Review: Knives Out is a blade of glory for Rian Johnson

Rian Johnson’s take on Star Wars proved controversial – but his whodunit Knives Out deserves universal acclaim, says Simon Brew

One of the current trends in the movies is ‘immersive’ cinema. You may know the drill. You get the likes of 4DX, where you’re sat in a chair, moved around and have water thrown at you. Or there’s Secret Cinema, where the setting and feel of the film in question is recreated, drinks available at an extra charge.

But for those of us of a more relaxed disposition, I may now patent the idea of a Knives Out winter knitwear screening. The idea? You just sit there in a cosy jumper or cardy, and marvel at some of Hollywood’s finest and their ability to keep out the cold.

There is, after all, a lot of knitwear in writer/director Rian Johnson’s delightfully enjoyable new movie, the latest in a growing resurgence of Hollywood whodunits. In this one, it’s Christopher Plummer’s Harlan Thrombey who meets his maker (and not of hypothermia, either), leaving those behind as prime suspects, each with their eye on his extensive, lucrative estate.

Could it be Chris Evans’ Ransom? Jamie Lee Curtis’ Linda? Michael Shannon’s – in by far the least impressive woollies – Walt? Heck, there’s a queue of suspects: Ana de Armas, Don Johnson, Toni Collette, Katherine Langford, Frank Oz? Personally, wouldn’t trust any of ’em.

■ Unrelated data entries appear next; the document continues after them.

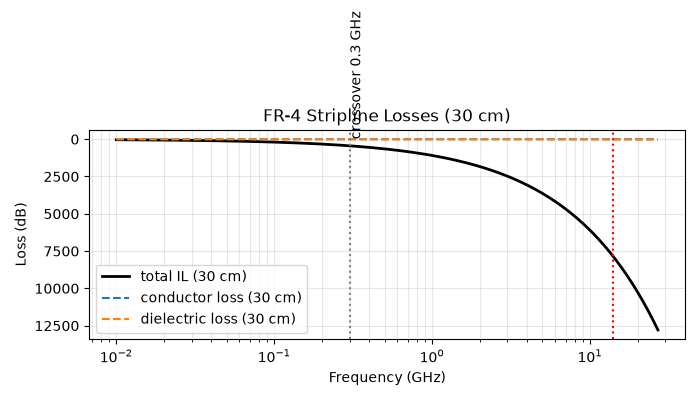
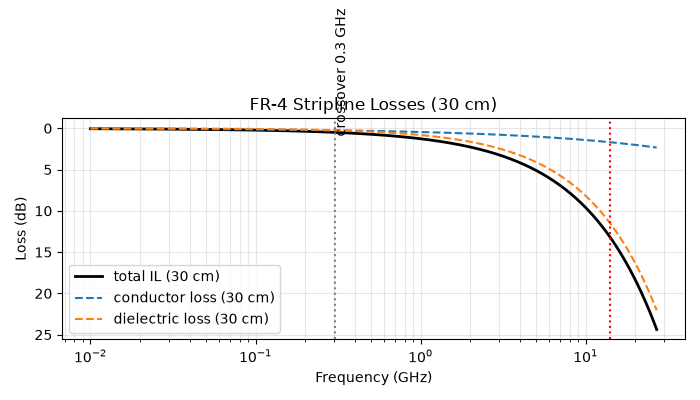
adding the python files

diff --git a/model/channel.py b/model/channel.py
@@ -2,10 +2,11 @@ from pathlib import Path
 import numpy as np
 
 
+
 def rlgc_gamma(f, R0, L, C, tand, f0=1e9):
     """Gamma = α + jβ for a lossy transmission line. Returns tuple of (α, β) in Np/m and rad/m"""
     w = 2 * np.pi * f
-    R = R0 * np.sqrt(f)          # skin effect ~ sqrt(f)
+    R = R0 * np.sqrt(f/f0)          # skin effect ~ sqrt(f)
     G = w * C * tand             # dielectric ~ f
     # gamma = np.sqrt((R + 1j*w*L) * (G + 1j*w*C))
     # return np.real(gamma), np.imag(gamma)
@@ -17,7 +18,7 @@ def insertion_loss_db(gamma, length):
     return 8.686 * alpha * length     # = -20*log10(exp(-alpha*length))
 def loss_components_db_per_m(f, R0, L, C, tand, f0=1e9):
     """Split total loss into conductor vs dielectric components. Returns tuple of (conductor, dielectric) in dB/m"""
-    Z0 = np.sqrt(L / C)
-    a_c = (R0*np.sqrt(f/f0)) / (2*Z0) 
-    a_d = (2*np.pi*f*C*tand) * Z0/2
-    return 8.686*a_c, 8.686*a_d
+    Z0 = np.sqrt(L/C)
+    a_c = (R0*np.sqrt(f/f0))/(2*Z0)      # Np/m
+    a_d = (2*np.pi*f*C*tand)*Z0/2        # Np/m
+    return 8.686 * a_c, 8.686 * a_d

The Big Issue magazine is a social enterprise, a business that reinvests its profits in helping others who are homeless, at risk of homelessness, or whose lives are blighted by poverty.

And as it turns out, there’s only one man who can get to the bottom of it all. Splendidly, that’s Daniel Craig, taking one part of his leftfield turn in Logan Lucky, another bit of Inspector Clouseau and directing the whole into Benoit Blanc. It’s – not said lightly – the most gleeful and entertaining work that Craig has committed to film, and with Johnson’s script steeped in a love for Agatha Christie but with a 15-certificate twist, he’s got the space to have fun.

Bluntly: he does. And whilst occasionally you get a film where it looks like the cast were having a great time at the expense of the audience, in Knives Out everyone’s invited. It works as a whodunit, it works as a light, entertaining night out, it works as an excuse to watch an excellent ensemble let loose.

If there’s a slight bother with it, and it’s a minor one, it’s pretty long for what it’s doing. You get a very, very good 130-minute film for your money, but I do wonder if there’s an even sharper 120-minute cut of it. Either way, it’s hard to grumble with what you get: a big Hollywood movie with not a cape or a spaceship in sight. Instead, you get wool, and lots of it.

Hats off to Rian Johnson here. If the old adage about your previous movie being a determinant as to what your next will be, he’s reacted superbly to the fan ‘debate’ over Star Wars: The Last Jedi, and used the clout that bought him to get Knives Out through the Hollywood system. I hope he’ll be guest of honour at the first knit-a-long screening.

Knives Out is in cinemas now